During the first two weeks of this semester we hosted an open, anyone-is-invited poll for students using our computer labs, asking them to tell us about their technology use. Only 63 students participated, which is not too surprising during the opening of classes, where most students have many other things to worry about. Nevertheless, the results closely parallel national polls and studies, which is a bit surprising for a survey so unscientific as ours. The survey asked 20 questions, ten of which are reported below. I will post at a later time on the others. These results, along with their national counterparts, should be useful to Palomar planners as they decide what hardware and software products to purchase for our students into the future.
Here are our results:
Questions 1: Do you have access to a computer at home that you can use for school work?
The U.S. Census Bureau reports that in 2010, out of 292,065 households, 81.4% live in a household with a computer. Our results match almost exactly those of the Census Bureau.

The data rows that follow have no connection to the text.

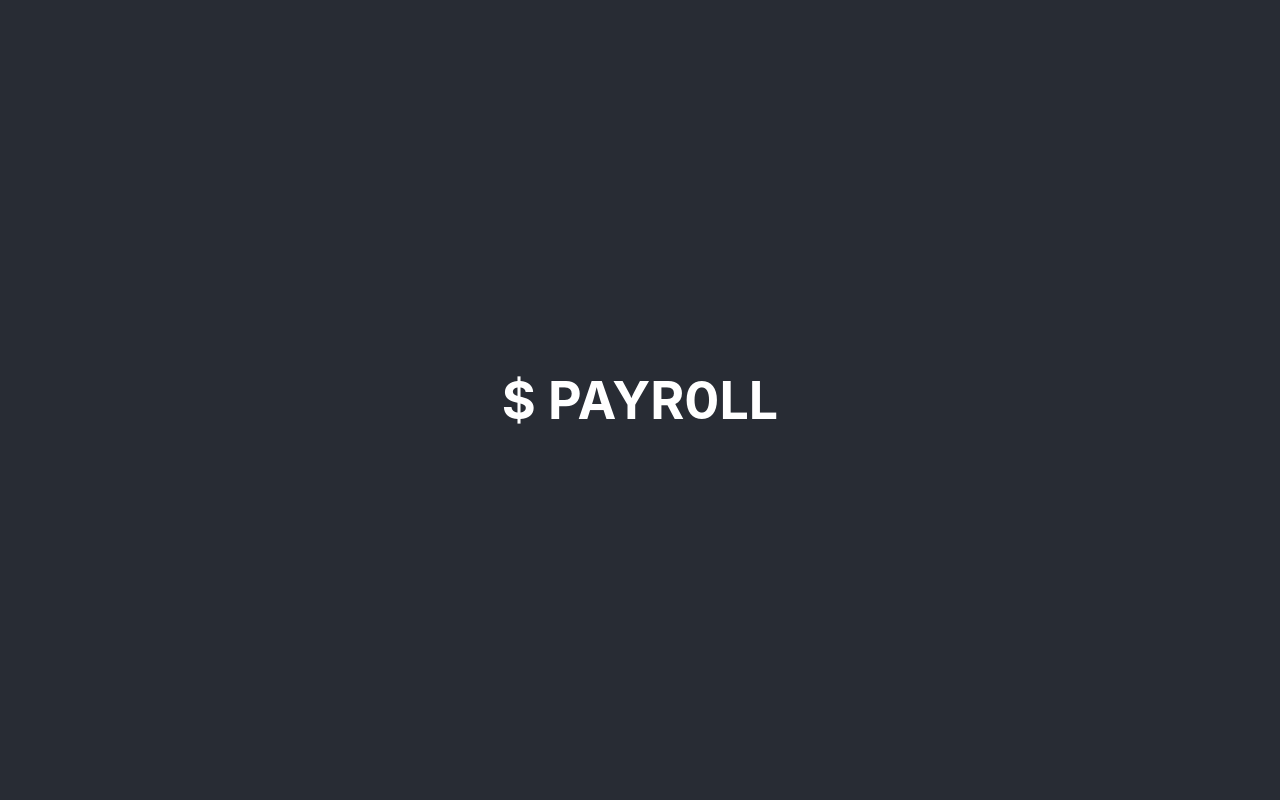
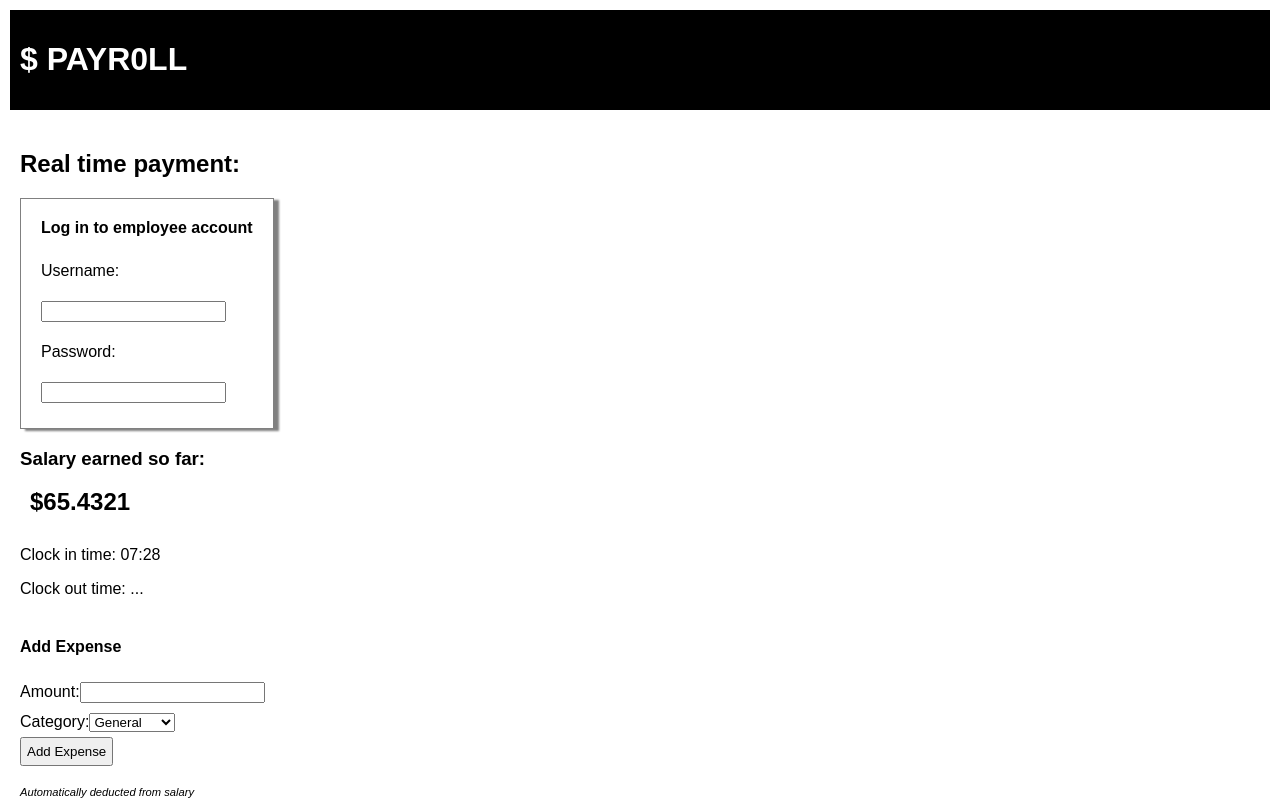
Before and after one commit to CSC494-FinalProject/finalProject, a React (Create React App) app in the folder payroll-react/: page / in a window 1280 px wide. Shown: the top 800 px of the page. Built offline with nearby package versions, Linux system fonts and the light colour scheme.

Commit message:
css for App.js

```diff
--- a/payroll-react/src/App.css
+++ b/payroll-react/src/App.css
@@ -1,4 +1,4 @@
-.App {
+/* .App {
   text-align: center;
 }
 
@@ -35,4 +35,54 @@
   to {
     transform: rotate(360deg);
   }
+} */
+*
+{
+  font-family:sans-serif;
 }
+header
+{
+  background: black;
+  color: white;
+  padding: 10px;
+  margin: 0px 0px 40px 0px;
+}
+body
+{
+  margin: 10px;
+}
+hr
+{
+  margin: 40px 0px;
+}
+i
+{
+  font-size: 70%;
+}
+input, select
+{
+  margin: 5px 0px;
+}
+button
+{
+  padding: 5px;
+}
+#login
+{
+  box-shadow: 5px 2px 2px gray;
+  padding: 20px;
+  width: fit-content;
+  border: 1px solid gray;
+}
+#login-title
+{
+    margin: 0px 0px 25px 0px;
+}
+#time
+{
+  margin: 0px 0px 40px 0px
+}
+#money
+{
+  margin: 0px 0px 30px 10px;
+}
```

Question 2: Do you own a laptop computer?
We seem to be above the national, randomly selected average on laptop ownership (see this Pew study which reports a 61% national average), but this may reflect the differences between college students and the general public. Note that ownership of desktops continues its precipitous decline in favor of laptops and mobile devices.
Question 3: Do you own a tablet computing device?
While Pew reported 31% tablet ownership (NOT including e-reader devices), our own results was 28.6%, a good match. iPads were the dominant tablet, but instances of Kindle Fires and Nexus tablets also existed.
Question 4: Do you own a cell phone?
As you might expect, cell phone ownership is nearly universal, and exists here at a higher rate than Pew reports nationally. Remember, the Pew results are for a randomly selected group of people in the US, our survey is of Palomar College students.
Compare, however question 4 to question 5: Is your cell phone a smartphone?
The national average of smartphone ownership, across all age groups, is 45%, but the national average in the 18-29 year old group is 66%, closer to our own results of 71.4%. Of smartphone users in our survey, 37% owned iPhones, 60% owned some species of Android phone, no one owned a Windows phone, and < 1% reported some other type of smartphone. These results also closely match the national averages, as reported by Nielsen.
Question 6: How many email accounts do you have?
According to a Microsoft survey, the average person has 3 email accounts, though it is often hard to remember, or even know, how many you actually have or even what an email account is anymore, with the advent of so many social networks.
Each of the students who responded to the survey have a Palomar email account, because each registered student has one, but when asked if they use it regularly, the overwhelming number said no. Students receiving financial aid are required to do so (though why is not clear), but others clearly do not need it.
Question 7: Do you use your Palomar email account regularly?
Question 9: Have you ever used Google Docs?
The high percentage of Google Docs use goes a long way to explain why Microsoft is now offer a subscription-based version of Office Pro to students, faculty and staff members for $80 for 4 yours, renewable for another 4 years. They see their market share slipping and many institutions “going Google.”
Question 10: Which of these cloud storage services have you used?
This is the one that surprised me the most. Everyone responding to the survey said that they use some cloud service. There are so many of them that “Other Cloud Service” led the way, with strong results from iCloud and Google Drive. This one should give Palomar planners pause, in combination with question 9 above maybe it means that we can rely on the Internet, rather than custom purchased programs, to provide word processing, spreadsheet and presentation programs and discontinue purchasing storage for student email and student and maybe even professor document storage, where that exists.
There were other questions in the survey, but these were the most interesting from the technology planning perspective. I will post separately on what the survey reveals about textbooks vs. e-textbooks, and student study practices.